The Exhibition Formerly Known as Passengers: 2.5 Colter Jacobsen

January 06, 2009 to January 31, 2009

San Francisco-based artist, Colter Jacobsen uses an idiosyncratic collection of found source material to create drawings and assemblage. Exploring the concept of memory his highly detailed work focuses on notions of disappearance, remembering and forgetting. In his practice, the artist draws from a wide range of unusual objects bought in thrift stores, lost personal items found in the urban environment, or recycle packaging with unusual details. Swabbies (2007), an example of the artist's ongoing series of memory drawings, is a rendering from a found photograph that the artist drew first by looking at the original and then a second time from memory. Displayed side by side, the drawings are technically meticulous. Using personal photographs from an unknown source creates a displaced quality and a feeling of restlessness related to peeking into someone else's life. For Passengers, Jacobsen responds to the concept of the exhibition with a new untitled work based on a postcard that was given to the artist a long time ago depicting a man watching a river go by. One drawing will be created by the artist each month and added to the exhibition in a constant accumulation that correlates to the structure of the exhibition itself while creating a composition in which the river on the different drawings will appear continuous.

MAN CONTEMPLATING A RIVER
Jens Hoffmann

Romanticism emerged as an artistic and intellectual movement in the late 18th century mainly in Western Europe as a response to a rising pragmatic and overly logical worldview introduced by the Enlightenment. Specifically the rationalization of nature through the advancement of natural science was a major point of disagreement, with Romanticism stressing emotions as the main source for an aesthetic experience of the world rather than scientific facts. A human's relationship to nature was the focus of Romanticism's artistic and intellectual exploration, which often examined issues such as loneliness, escape, human emotions such as melancholy and love, intuition, freedom of the individual, and the constant flux in nature.

One of the main protagonists of Romanticism was the German landscape painter Casper David Friedrich who concentrated on a human's emotional encounter with nature. Most of his works are marked by wide and open landscapes often populated by a few small human figures gazing towards the horizon. His two best-known paintings, Wanderer Above the Mist and Chalk Cliffs on RĂ¼gen, both made in 1818, are prime examples of Romanticism's idea of the insignificance of the individual within the wonders of the natural world.

The work of San Francisco-based artist Colter Jacobsen continues a path laid out by Romanticism. Subjects such as the power of nature, solitude, and the ephemerality of life play a strong part in his practice, which is also marked, similarly to Romanticism, by an interest in folk art, the dichotomy of nature and the artifice of human civilization as well as an exploration of the spiritual self through the contemplation of nature.

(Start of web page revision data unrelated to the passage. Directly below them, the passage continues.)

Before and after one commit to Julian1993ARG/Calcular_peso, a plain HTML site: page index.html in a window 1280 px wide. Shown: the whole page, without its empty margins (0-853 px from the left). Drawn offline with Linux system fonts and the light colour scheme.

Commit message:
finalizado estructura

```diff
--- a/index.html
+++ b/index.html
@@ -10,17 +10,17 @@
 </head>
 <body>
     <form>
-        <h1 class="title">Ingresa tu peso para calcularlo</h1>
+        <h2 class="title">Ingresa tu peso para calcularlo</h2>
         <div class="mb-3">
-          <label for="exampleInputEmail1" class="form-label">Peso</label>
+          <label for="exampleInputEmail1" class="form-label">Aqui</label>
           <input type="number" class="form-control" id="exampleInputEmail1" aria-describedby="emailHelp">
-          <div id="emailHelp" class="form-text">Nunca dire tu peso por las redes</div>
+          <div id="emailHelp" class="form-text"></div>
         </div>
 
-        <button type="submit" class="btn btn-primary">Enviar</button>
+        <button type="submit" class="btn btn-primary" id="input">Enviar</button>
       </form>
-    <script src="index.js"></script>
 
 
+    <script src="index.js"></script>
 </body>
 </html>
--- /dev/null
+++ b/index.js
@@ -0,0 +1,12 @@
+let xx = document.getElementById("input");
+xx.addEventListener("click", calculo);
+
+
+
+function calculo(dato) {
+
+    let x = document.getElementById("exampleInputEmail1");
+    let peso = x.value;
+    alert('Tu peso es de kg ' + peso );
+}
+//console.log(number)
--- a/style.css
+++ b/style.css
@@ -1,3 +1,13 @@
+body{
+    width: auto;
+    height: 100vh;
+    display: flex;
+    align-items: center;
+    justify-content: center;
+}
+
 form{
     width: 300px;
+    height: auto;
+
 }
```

For the last twelve months Jacobsen has made the same drawing over and over again, or so it seems. For his untitled contribution to the Passengers exhibition, Jacobsen selected from his archive a post card that had been given to him long ago. He memorized this image to create twelve drawings, one for every month of his participation in the exhibition, made each time just days before it was included in the show entirely from the artist's recollection. The drawings each depict the bank of a river near the bend of a stream in the middle of a forest. A man sits on a large boulder glancing over the water.

Apart from the visual information contained within the image itself no other clues are given as to what we are actually looking at and what this work may be about. At first glance, the image seems mysterious; it does not depict a typical postcard motif yet it clearly relates to romantic landscapes and dreamy natural scenes. We cannot see the person's face and it is impossible to tell whether he is terrified or enchanted by the natural beauty in front of him. Once aware of the process behind these pictures, however, the different drawings make us look more carefully at the work so that we can begin to notice the differences between them. It is hard to tell if the artist missed certain details just by simply not remembering them or if he forgot them on purpose, bored with having to draw the same image over and over again.

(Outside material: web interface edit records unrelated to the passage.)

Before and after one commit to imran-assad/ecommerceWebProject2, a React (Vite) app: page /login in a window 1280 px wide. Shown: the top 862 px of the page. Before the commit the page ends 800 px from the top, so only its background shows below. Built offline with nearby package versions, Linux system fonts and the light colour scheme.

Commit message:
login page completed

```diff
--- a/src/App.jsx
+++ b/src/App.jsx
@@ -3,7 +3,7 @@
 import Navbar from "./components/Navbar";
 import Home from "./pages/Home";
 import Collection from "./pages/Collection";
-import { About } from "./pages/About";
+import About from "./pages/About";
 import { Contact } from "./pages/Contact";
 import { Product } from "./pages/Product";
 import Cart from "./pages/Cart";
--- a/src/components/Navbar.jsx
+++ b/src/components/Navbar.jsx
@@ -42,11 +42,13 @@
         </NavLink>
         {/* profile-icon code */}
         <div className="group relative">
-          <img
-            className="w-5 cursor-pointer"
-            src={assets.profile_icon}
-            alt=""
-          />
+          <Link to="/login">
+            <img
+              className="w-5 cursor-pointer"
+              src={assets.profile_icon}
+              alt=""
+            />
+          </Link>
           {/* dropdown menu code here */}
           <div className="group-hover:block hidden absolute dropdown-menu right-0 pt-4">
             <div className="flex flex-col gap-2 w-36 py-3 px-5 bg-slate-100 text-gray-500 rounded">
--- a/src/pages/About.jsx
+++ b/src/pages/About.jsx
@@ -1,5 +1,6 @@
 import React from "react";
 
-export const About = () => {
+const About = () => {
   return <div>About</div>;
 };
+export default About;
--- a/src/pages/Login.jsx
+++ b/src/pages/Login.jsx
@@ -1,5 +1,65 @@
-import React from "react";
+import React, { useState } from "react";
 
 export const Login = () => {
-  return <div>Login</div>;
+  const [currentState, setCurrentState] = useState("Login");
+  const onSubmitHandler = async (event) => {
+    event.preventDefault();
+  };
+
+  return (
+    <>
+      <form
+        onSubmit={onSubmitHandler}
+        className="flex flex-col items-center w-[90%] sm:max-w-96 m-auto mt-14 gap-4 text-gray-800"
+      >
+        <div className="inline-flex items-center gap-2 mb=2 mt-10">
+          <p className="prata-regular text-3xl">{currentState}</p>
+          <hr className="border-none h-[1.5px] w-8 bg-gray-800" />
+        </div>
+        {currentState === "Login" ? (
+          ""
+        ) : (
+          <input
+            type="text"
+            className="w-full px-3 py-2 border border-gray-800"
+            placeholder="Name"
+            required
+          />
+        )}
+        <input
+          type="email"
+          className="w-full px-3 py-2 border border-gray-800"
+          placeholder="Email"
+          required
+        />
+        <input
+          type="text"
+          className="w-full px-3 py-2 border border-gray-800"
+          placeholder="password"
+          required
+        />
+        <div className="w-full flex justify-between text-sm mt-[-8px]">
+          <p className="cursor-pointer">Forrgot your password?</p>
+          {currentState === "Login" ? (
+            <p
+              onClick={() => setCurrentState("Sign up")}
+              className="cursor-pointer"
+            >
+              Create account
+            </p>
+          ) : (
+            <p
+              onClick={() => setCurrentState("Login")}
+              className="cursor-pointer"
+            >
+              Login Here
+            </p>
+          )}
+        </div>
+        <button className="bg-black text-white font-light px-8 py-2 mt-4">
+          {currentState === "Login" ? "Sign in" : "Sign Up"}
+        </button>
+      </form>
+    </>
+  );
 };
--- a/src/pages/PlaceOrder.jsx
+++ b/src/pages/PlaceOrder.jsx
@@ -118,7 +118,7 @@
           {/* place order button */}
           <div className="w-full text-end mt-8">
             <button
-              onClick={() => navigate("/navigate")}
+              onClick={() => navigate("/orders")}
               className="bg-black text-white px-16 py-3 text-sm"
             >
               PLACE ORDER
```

All twelve drawings are presented in a row in the exhibition, each a mirrored copy of the preceding one. The river in the images now turns into a long, winding stream. Many of the drawings have personal notes of the artist on the back, which are invisible to visitors. For instance, notes on the last drawing in the series read "Death is like birth backwards", a sentence that points to Jacobsen's interest in the river as a metaphor for life, always the same but constantly moving and changing. Somewhat appropriately the man on the boulder begins to slowly disappear, he has vanished on the last drawing while the stream continues to flow.

Jacobsen's delicate and poetic work presents itself without much noise. It is subtle and humble, opening up thoughts regarding the ephemeral nature of being and the possible insignificance of our life.